EXERCISE BRIEF:
Output all entries precisely.

Content revision data:
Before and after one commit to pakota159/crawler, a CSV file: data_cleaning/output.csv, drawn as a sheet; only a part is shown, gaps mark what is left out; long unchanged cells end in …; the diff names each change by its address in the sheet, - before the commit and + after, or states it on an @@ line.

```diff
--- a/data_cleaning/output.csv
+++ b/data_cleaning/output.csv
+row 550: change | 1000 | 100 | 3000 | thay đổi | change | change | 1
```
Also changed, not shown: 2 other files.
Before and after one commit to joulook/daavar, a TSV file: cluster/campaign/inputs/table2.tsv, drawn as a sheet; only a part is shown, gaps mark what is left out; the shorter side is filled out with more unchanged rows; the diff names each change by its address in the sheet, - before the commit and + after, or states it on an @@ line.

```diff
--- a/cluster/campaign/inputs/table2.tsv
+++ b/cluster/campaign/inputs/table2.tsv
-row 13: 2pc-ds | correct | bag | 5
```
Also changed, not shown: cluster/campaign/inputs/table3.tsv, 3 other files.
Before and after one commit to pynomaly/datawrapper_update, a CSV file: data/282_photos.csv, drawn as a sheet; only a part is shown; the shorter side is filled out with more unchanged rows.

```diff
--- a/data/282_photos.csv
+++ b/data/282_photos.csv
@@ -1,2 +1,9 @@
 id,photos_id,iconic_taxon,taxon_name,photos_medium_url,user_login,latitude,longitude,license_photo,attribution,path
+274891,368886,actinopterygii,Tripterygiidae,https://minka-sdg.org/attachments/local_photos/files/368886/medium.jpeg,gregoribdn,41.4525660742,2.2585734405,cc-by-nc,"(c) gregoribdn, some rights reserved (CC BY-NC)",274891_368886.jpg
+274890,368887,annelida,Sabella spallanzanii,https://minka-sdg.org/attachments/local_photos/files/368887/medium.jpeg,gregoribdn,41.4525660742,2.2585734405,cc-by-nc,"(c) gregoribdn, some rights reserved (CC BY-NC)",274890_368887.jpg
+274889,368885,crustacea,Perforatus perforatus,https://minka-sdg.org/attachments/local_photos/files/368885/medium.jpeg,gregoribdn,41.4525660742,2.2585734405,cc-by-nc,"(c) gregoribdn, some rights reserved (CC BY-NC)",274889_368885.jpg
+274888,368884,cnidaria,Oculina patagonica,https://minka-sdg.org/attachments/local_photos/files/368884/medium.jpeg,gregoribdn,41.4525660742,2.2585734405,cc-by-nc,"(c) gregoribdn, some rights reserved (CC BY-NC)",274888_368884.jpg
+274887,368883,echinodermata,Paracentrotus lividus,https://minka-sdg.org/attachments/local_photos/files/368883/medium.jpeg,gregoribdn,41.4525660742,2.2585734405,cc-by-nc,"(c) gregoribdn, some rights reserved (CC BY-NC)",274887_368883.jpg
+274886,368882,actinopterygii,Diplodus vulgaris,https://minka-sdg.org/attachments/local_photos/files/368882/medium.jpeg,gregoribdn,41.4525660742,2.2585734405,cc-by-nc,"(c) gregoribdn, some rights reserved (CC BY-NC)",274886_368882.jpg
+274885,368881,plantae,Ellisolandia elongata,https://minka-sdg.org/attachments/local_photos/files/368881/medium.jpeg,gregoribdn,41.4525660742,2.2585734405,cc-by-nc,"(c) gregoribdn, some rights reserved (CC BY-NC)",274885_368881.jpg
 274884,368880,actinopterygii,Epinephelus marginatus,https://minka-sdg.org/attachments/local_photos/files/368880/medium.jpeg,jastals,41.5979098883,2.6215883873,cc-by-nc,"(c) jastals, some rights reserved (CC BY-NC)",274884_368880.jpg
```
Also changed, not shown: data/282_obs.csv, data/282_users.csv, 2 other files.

OUTPUT FOR THIS TASK:
Before and after one commit to pakota159/crawler, a CSV file: data_cleaning/output.csv, drawn as a sheet; only a part is shown, gaps mark what is left out; long unchanged cells end in …; the diff names each change by its address in the sheet, - before the commit and + after, or states it on an @@ line.

```diff
--- a/data_cleaning/output.csv
+++ b/data_cleaning/output.csv
+row 550: change | 1000 | 100 | 3000 | thay đổi | change | change | 1
```
Also changed, not shown: 2 other files.
Before and after one commit to joulook/daavar, a TSV file: cluster/campaign/inputs/table2.tsv, drawn as a sheet; only a part is shown, gaps mark what is left out; the shorter side is filled out with more unchanged rows; the diff names each change by its address in the sheet, - before the commit and + after, or states it on an @@ line.

```diff
--- a/cluster/campaign/inputs/table2.tsv
+++ b/cluster/campaign/inputs/table2.tsv
-row 13: 2pc-ds | correct | bag | 5
```
Also changed, not shown: cluster/campaign/inputs/table3.tsv, 3 other files.
Before and after one commit to pynomaly/datawrapper_update, a CSV file: data/282_photos.csv, drawn as a sheet; only a part is shown; the shorter side is filled out with more unchanged rows.

```diff
--- a/data/282_photos.csv
+++ b/data/282_photos.csv
@@ -1,2 +1,9 @@
 id,photos_id,iconic_taxon,taxon_name,photos_medium_url,user_login,latitude,longitude,license_photo,attribution,path
+274891,368886,actinopterygii,Tripterygiidae,https://minka-sdg.org/attachments/local_photos/files/368886/medium.jpeg,gregoribdn,41.4525660742,2.2585734405,cc-by-nc,"(c) gregoribdn, some rights reserved (CC BY-NC)",274891_368886.jpg
+274890,368887,annelida,Sabella spallanzanii,https://minka-sdg.org/attachments/local_photos/files/368887/medium.jpeg,gregoribdn,41.4525660742,2.2585734405,cc-by-nc,"(c) gregoribdn, some rights reserved (CC BY-NC)",274890_368887.jpg
+274889,368885,crustacea,Perforatus perforatus,https://minka-sdg.org/attachments/local_photos/files/368885/medium.jpeg,gregoribdn,41.4525660742,2.2585734405,cc-by-nc,"(c) gregoribdn, some rights reserved (CC BY-NC)",274889_368885.jpg
+274888,368884,cnidaria,Oculina patagonica,https://minka-sdg.org/attachments/local_photos/files/368884/medium.jpeg,gregoribdn,41.4525660742,2.2585734405,cc-by-nc,"(c) gregoribdn, some rights reserved (CC BY-NC)",274888_368884.jpg
+274887,368883,echinodermata,Paracentrotus lividus,https://minka-sdg.org/attachments/local_photos/files/368883/medium.jpeg,gregoribdn,41.4525660742,2.2585734405,cc-by-nc,"(c) gregoribdn, some rights reserved (CC BY-NC)",274887_368883.jpg
+274886,368882,actinopterygii,Diplodus vulgaris,https://minka-sdg.org/attachments/local_photos/files/368882/medium.jpeg,gregoribdn,41.4525660742,2.2585734405,cc-by-nc,"(c) gregoribdn, some rights reserved (CC BY-NC)",274886_368882.jpg
+274885,368881,plantae,Ellisolandia elongata,https://minka-sdg.org/attachments/local_photos/files/368881/medium.jpeg,gregoribdn,41.4525660742,2.2585734405,cc-by-nc,"(c) gregoribdn, some rights reserved (CC BY-NC)",274885_368881.jpg
 274884,368880,actinopterygii,Epinephelus marginatus,https://minka-sdg.org/attachments/local_photos/files/368880/medium.jpeg,jastals,41.5979098883,2.6215883873,cc-by-nc,"(c) jastals, some rights reserved (CC BY-NC)",274884_368880.jpg
```
Also changed, not shown: data/282_obs.csv, data/282_users.csv, 2 other files.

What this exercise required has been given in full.